[Assignment] Copy out the entries exactly, and wherever a picture appears, leave it out.

[Excerpted records]
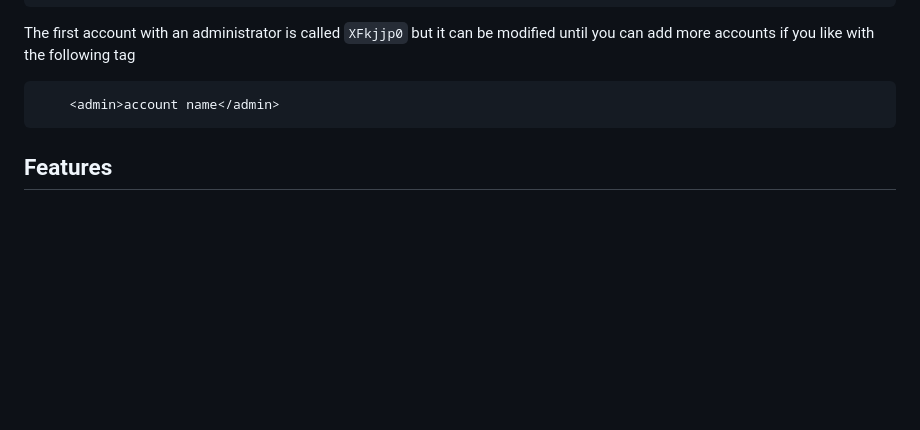
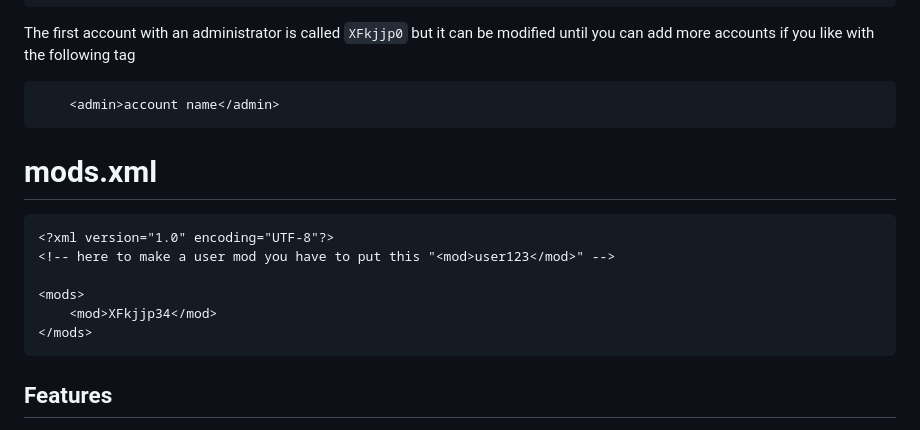
Before and after one commit to api-tsukasa/PhotoVoyage, a Markdown page: README.md, the part around one of its changes. Rendered like a GitHub page; blank space fills up the shorter version.

````diff
--- a/README.md
+++ b/README.md
@@ -47,6 +47,17 @@ The first account with an administrator is called `XFkjjp0` but it can be modifi
 
 ```xml
     <admin>account name</admin>
+```
+
+# mods.xml
+
+```xml
+<?xml version="1.0" encoding="UTF-8"?>
+<!-- here to make a user mod you have to put this "<mod>user123</mod>" -->
+
+<mods>
+    <mod>XFkjjp34</mod>
+</mods>
 ```
 
 ## Features
````
Also changed, not shown: other parts of README.md (+1 -0 lines).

[Solution to this problem]
Before and after one commit to api-tsukasa/PhotoVoyage, a Markdown page: README.md, the part around one of its changes. Rendered like a GitHub page; blank space fills up the shorter version.

````diff
--- a/README.md
+++ b/README.md
@@ -47,6 +47,17 @@ The first account with an administrator is called `XFkjjp0` but it can be modifi
 
 ```xml
     <admin>account name</admin>
+```
+
+# mods.xml
+
+```xml
+<?xml version="1.0" encoding="UTF-8"?>
+<!-- here to make a user mod you have to put this "<mod>user123</mod>" -->
+
+<mods>
+    <mod>XFkjjp34</mod>
+</mods>
 ```
 
 ## Features
````
Also changed, not shown: other parts of README.md (+1 -0 lines).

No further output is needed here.